** MATERIAL PROVIDED follows **

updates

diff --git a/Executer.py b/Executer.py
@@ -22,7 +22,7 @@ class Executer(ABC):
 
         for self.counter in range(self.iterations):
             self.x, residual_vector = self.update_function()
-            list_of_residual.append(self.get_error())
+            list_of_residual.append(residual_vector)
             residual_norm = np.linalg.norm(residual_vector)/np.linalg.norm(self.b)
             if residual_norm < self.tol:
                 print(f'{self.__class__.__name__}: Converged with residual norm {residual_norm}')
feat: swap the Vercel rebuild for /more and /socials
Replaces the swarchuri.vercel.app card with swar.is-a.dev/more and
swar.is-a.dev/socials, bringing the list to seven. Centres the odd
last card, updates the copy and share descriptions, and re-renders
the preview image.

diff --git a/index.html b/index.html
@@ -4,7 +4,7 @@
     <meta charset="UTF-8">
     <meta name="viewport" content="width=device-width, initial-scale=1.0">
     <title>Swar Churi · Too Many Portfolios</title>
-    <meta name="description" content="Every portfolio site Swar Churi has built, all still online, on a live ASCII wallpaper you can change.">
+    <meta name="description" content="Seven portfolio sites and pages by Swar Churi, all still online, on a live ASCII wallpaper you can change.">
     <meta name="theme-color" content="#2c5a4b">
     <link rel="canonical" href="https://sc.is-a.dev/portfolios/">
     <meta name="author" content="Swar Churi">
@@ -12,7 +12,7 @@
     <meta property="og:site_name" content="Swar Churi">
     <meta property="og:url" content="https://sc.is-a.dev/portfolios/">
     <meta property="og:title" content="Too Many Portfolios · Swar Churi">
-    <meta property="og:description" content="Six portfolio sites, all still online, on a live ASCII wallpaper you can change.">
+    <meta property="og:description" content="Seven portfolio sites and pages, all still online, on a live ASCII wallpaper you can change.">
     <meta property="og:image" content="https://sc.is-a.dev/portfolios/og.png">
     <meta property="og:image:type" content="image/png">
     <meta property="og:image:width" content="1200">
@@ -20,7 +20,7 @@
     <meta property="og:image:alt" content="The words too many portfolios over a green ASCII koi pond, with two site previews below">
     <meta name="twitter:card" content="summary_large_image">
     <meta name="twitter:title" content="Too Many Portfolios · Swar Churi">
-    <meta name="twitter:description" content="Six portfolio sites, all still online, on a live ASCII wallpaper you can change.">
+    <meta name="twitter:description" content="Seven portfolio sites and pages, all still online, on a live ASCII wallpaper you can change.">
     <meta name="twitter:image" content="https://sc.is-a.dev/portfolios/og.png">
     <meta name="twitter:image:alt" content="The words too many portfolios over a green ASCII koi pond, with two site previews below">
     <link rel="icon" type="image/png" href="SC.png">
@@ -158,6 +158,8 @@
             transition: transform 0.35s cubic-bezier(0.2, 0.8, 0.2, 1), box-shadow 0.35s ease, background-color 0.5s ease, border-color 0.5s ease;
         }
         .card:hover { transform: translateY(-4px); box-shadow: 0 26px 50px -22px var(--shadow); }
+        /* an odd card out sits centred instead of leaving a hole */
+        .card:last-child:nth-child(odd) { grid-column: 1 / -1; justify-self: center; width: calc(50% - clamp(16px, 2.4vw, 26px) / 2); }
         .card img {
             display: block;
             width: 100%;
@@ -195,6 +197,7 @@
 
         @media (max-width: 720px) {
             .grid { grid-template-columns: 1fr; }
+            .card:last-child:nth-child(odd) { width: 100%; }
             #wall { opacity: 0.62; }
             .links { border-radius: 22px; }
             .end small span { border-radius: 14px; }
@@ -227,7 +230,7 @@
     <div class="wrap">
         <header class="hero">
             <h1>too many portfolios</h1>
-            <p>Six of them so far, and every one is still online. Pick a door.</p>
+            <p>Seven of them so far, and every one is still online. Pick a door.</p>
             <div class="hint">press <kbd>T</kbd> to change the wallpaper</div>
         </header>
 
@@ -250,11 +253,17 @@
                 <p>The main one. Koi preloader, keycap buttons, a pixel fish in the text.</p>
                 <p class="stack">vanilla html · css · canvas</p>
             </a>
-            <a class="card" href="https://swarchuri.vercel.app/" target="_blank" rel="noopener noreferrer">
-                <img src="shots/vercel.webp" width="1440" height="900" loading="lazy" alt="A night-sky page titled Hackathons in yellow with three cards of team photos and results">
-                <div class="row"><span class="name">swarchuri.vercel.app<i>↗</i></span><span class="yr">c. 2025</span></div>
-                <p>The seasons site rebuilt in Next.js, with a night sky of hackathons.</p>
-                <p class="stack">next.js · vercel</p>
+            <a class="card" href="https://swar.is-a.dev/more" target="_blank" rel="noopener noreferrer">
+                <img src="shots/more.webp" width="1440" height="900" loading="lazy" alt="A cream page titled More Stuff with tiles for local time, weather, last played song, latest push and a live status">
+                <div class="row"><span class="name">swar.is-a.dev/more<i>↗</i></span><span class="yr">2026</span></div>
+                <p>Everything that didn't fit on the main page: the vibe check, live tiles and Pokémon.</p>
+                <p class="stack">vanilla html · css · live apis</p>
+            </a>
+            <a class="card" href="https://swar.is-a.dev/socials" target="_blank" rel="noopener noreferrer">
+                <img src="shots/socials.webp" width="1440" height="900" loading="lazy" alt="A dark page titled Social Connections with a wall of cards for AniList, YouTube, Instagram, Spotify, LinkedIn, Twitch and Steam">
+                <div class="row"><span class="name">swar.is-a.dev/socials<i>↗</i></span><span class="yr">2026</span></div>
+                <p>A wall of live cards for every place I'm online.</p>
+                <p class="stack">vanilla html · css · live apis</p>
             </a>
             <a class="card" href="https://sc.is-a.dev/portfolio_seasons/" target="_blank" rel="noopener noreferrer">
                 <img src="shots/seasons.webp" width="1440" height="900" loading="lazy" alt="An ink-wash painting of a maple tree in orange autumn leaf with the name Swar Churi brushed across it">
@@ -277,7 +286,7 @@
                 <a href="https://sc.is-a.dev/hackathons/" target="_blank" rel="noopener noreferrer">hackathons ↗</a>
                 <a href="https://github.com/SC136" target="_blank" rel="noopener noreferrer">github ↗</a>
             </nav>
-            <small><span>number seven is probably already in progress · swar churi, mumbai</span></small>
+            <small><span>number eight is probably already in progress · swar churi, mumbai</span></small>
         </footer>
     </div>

** End of MATERIAL PROVIDED **

### PROMPT
Everything from the first line of the data through the line containing "Replaces the swarchuri.vercel.app" should be echoed exactly. Add nothing.

### TASK OUTPUT
updates

diff --git a/Executer.py b/Executer.py
@@ -22,7 +22,7 @@ class Executer(ABC):
 
         for self.counter in range(self.iterations):
             self.x, residual_vector = self.update_function()
-            list_of_residual.append(self.get_error())
+            list_of_residual.append(residual_vector)
             residual_norm = np.linalg.norm(residual_vector)/np.linalg.norm(self.b)
             if residual_norm < self.tol:
                 print(f'{self.__class__.__name__}: Converged with residual norm {residual_norm}')
feat: swap the Vercel rebuild for /more and /socials
Replaces the swarchuri.vercel.app card with swar.is-a.dev/more and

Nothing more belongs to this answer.